Going forward we anticipate that our rates will change from time to time as costs go up and down. When this happens we will blog about the changes in advance so you can plan accordingly.
Thanks for working with Tropo!
Over the last several months we have been planning to eliminate the use of insecure HTTP by customers with minimal impact to your applications. HTTPS is the way to go. If you follow the relevant security bodies, there is strong agreement from IETF, IAB (even the other IAB), W3C, and the US Government calling for the universal use of encryption by Internet applications, which in the case of the web means HTTPS.
There are two broad elements of this plan:
- Redirection: We started redirecting insecure HTTP requests to http://api.tropo.com to our secure HTTPS endpoints https://api.tropo.com. This redirection itself, while slightly improving the situation, is not a long-term solution, as keys are sent in the initial request.
- Disallow HTTP altogether: As of January 8, 2018, we will stop the redirection. After that Tropo will no longer honor requests to http://api.tropo.com, and these requests will return a 501 (Not Implemented) status code. All API requests have to be made to https://api.tropo.com
What you need to do:

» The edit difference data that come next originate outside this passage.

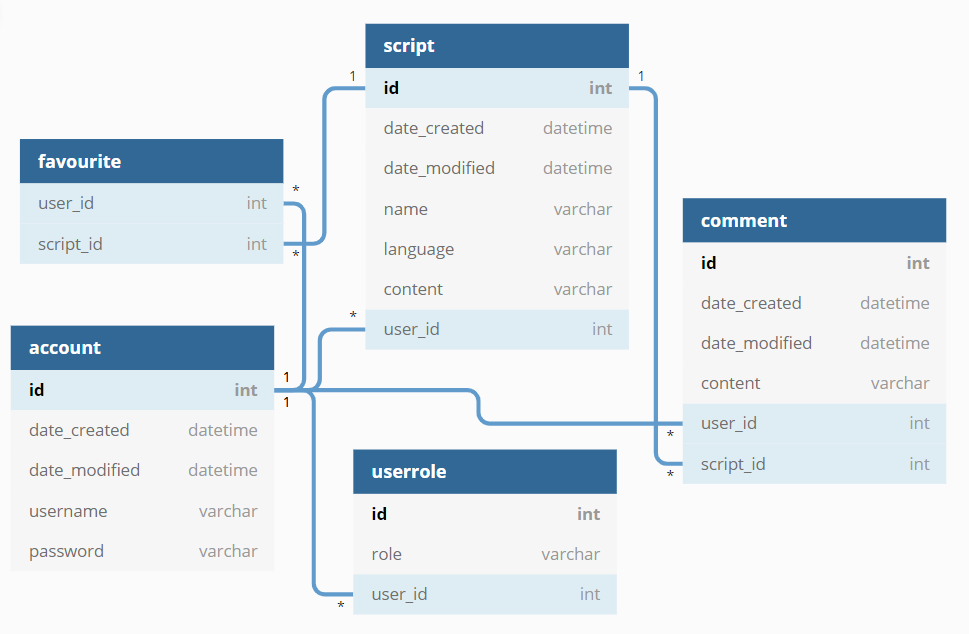
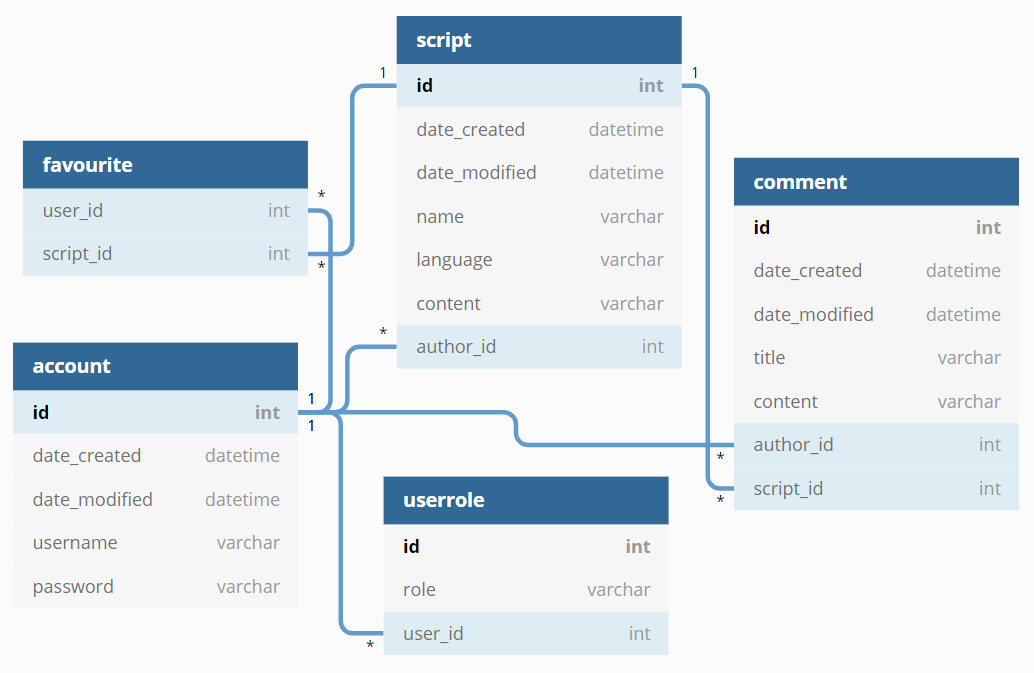
Small fixes

diff --git a/application/templates/errors/error404.html b/application/templates/errors/error404.html
@@ -3,5 +3,7 @@
 {% block body %}
 
 We could not find what you're looking for, sorry :(
+<br><br>
+Please check that you have the right address.
 
 {% endblock %}

diff --git a/application/scripts/views.py b/application/scripts/views.py
@@ -85,9 +85,8 @@ def script_create():
 
     s = Script(form.name.data,
             form.language.data,
-            form.content.data)
-    s.author_id = current_user.id
-    
+            form.content.data,
+            current_user.id)
 
     db.session().add(s)
     db.session().commit()
@@ -139,9 +138,9 @@ def comment_create(script_id):
         return redirect(url_for("script_show", script_id=script_id))
     
     c = Comment(form.title.data,
-                form.content.data)
-    c.author_id = current_user.id
-    c.script_id = script_id
+                form.content.data,
+                current_user.id,
+                script_id)
 
     db.session().add(c)
     db.session().commit()

diff --git a/application/scripts/models.py b/application/scripts/models.py
@@ -12,7 +12,8 @@ class Script(Base):
     comments = db.relationship("Comment", backref='script', lazy=True)
     favourites = db.relationship("Favourite", backref='script', lazy=True)
 
-    def __init__(self, name, language, content):
+    def __init__(self, name, language, content, author_id):
         self.name = name
         self.language = language
         self.content = content
+        self.author_id = author_id

diff --git a/application/comments/models.py b/application/comments/models.py
@@ -11,8 +11,10 @@ class Comment(Base):
                           db.ForeignKey('script.id'),
                           nullable=False)
 
-    def __init__(self, title, content):
+    def __init__(self, title, content, author_id, script_id):
         self.title = title
         self.content = content
+        self.author_id = author_id
+        self.script_id = script_id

If any of your applications or processes are making requests to http://api.tropo.com to initiate outbound calls, text messages, or to inject signals into your tropo application, you must make sure that you update your system to use https://api.tropo.com instead. Developers who take advantage of Tropo’s REST API endpoints for application setup and configuration must also ensure that they are using the HTTPS version of the api.tropo.com as well.

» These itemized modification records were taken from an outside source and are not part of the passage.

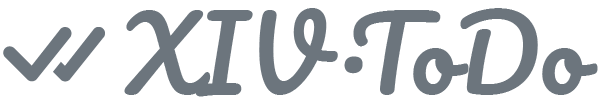
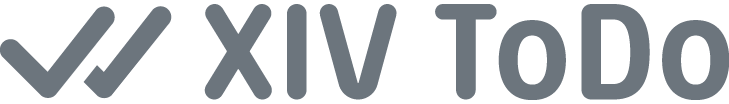
Update branding and styling

diff --git a/public/index.html b/public/index.html
@@ -29,8 +29,8 @@
 
     <link rel="preconnect" href="https://fonts.gstatic.com">
     <link href="https://fonts.googleapis.com/css2?family=Nunito:wght@300;600;800&display=swap" rel="stylesheet"> 
-    <link href="https://cdn.jsdelivr.net/npm/bootstrap-icons@1.5.0/font/bootstrap-icons.css" rel="stylesheet">
-    <link href="https://cdn.jsdelivr.net/npm/bootstrap@5.0.1/dist/css/bootstrap.min.css" rel="stylesheet">
+    <link href="https://cdn.jsdelivr.net/npm/bootstrap-icons@1.7.2/font/bootstrap-icons.css" rel="stylesheet">
+    <link href="https://cdn.jsdelivr.net/npm/bootstrap@5.1.3/dist/css/bootstrap.min.css" rel="stylesheet" integrity="sha384-1BmE4kWBq78iYhFldvKuhfTAU6auU8tT94WrHftjDbrCEXSU1oBoqyl2QvZ6jIW3" crossorigin="anonymous">
     <link href="/icons.css" rel="stylesheet">
 
     <link rel="canonical" href="https://xivtodo.com">
@@ -54,6 +54,7 @@
       </div>
     </div>
     <script src="https://img.finalfantasyxiv.com/lds/pc/global/js/eorzeadb/loader.js?v2"></script>
-    <script src="https://cdn.jsdelivr.net/npm/bootstrap@5.0.1/dist/js/bootstrap.bundle.min.js" type="text/javascript"></script>
+    <script src="https://cdn.jsdelivr.net/npm/bootstrap@5.1.3/dist/js/bootstrap.bundle.min.js" integrity="sha384-ka7Sk0Gln4gmtz2MlQnikT1wXgYsOg+OMhuP+IlRH9sENBO0LRn5q+8nbTov4+1p" crossorigin="anonymous"></script>
+
   </body>
 </html>

diff --git a/src/components/TheFooter.vue b/src/components/TheFooter.vue
@@ -6,20 +6,6 @@
     </div>
     <div class="flex-fill text-center text-muted">
       <img src="../assets/brand_grey.png" alt="XIV ToDo branding" />
-      &nbsp;
-      <a
-        class="bi bi-twitter"
-        href="https://twitter.com/XIVToDo"
-        target="_blank"
-        rel="noopener noreferrer"
-      ></a>
-      &nbsp;
-      <a
-        class="bi bi-github"
-        href="https://github.com/bourgeoisor/xivtodo"
-        target="_blank"
-        rel="noopener noreferrer"
-      ></a>
       <br />
       <router-link to="/">
         <small>{{ $t("page.about") }}</small>
@@ -39,6 +25,10 @@
       ·
       <a href="https://ko-fi.com/olivi_eh" target="_blank" rel="noopener noreferrer">
         <small>{{ $t("page.donate") }}</small>
+      </a>
+      ·
+      <a href="https://twitter.com/XIVToDo" target="_blank" rel="noopener noreferrer">
+        <small>{{ $t("page.twitter") }}</small>
       </a>
     </div>
     <div class="footer-copyrights text-muted text-end my-auto d-none d-lg-block col-4">
@@ -83,7 +73,7 @@ footer a {
 }
 
 footer img {
-  height: 1em;
+  height: 22px;
   margin-bottom: 5px;
   margin-top: 5px;
 }

diff --git a/src/views/Home.vue b/src/views/Home.vue
@@ -32,13 +32,6 @@
         alt="XIV ToDo branding"
         width="300"
       />
-      <img
-        v-else
-        class="d-block mx-auto mb-4"
-        src="../assets/brand_black.png"
-        alt="XIV ToDo branding"
-        width="300"
-      />
       <h1 class="visually-hidden">XIV ToDo</h1>
       <div class="col-lg-6 mx-auto">
         <p class="lead mb-4">
@@ -190,6 +183,11 @@
                 {{ $t("home.viewGitHub") }}
               </button>
             </a>
+            <a href="https://ko-fi.com/olivi_eh" target="_blank" rel="noopener noreferrer">
+              <button type="button" class="btn btn-outline-success btn-lg px-4 me-md-2">
+                {{ $t("page.donate") }}
+              </button>
+            </a>
           </div>
         </div>
       </div>
@@ -198,11 +196,6 @@
 </template>
 
 <style lang="scss">
-#features-grid h4 {
-  text-decoration: underline;
-  text-decoration-color: #41b883;
-}
-
 #features-grid .bi {
   color: #41b883;
   font-size: 1.75em;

Tropo scripting and web API applications should not need to change.
Thanks to the many developers who have worked with us during the first phase of this project, and your ongoing willingness to protect your Tropo applications.
Veteran Lawerence Spinetta saw a problem. The US military offers service members and veterans no or low-cost travel on military flights if space is available. If there’s an empty seat, a veteran can reserve a spot on a Space-A (military speak for Space Available) and hop on board. But there’s no central booking agency to reserve these flights. You can’t just head to Orbitz and order yourself up a swing seat in the cargo hold of a C-130 bound for Honolulu. The only way to find out what flights are available is to call your local military base and listen to a recorded message that tells you what flights are available. To make things more complicated, the base only lists its own flights. To check multiple nearby bases, you have to call them all individually.
Often, calling a base results in a busy signal, as the recorded messages only have a single line. Repeat calls can be necessary to get through.
For older veterans that are hard of hearing, finding a Space-A flight was often a frustrating experience, and Lawrence was here to help. Despite not having much development experience, Mr. Spinetta started looking for a way to simplify the process of finding a Space-A flight. He wanted to automate the process of collecting the available flights, and says that “no other service compared to Tropo’s ease of use, features, and price.”
The result is SpaceAFlights.Net, a service that calls each of the flight bases each day, records and transcribes the available flight messages, and posts the flight schedules online. A veteran still needs to contact the base to schedule their flight, but SpaceAFlights.net makes the process of finding an open spot much easier. You can even use a mobile app or subscribe to daily email alerts for your favorite base’s flights as they open up.
As a beginning programmer, Mr. Spinetta appreciated Tropo’s round-the-clock developer support, saying that our support staff was “very responsive [and] answered technical questions in simple, easily understandable terms.”
For his service to the community, Tropo has donated a significant number of call credits to SpaceAFlights.net so that this service can continue to be available to active military, veterans, and their families. Tropo is proud to sponsor SpaceAFlights.Net and looks forward to seeing how it grows in the future.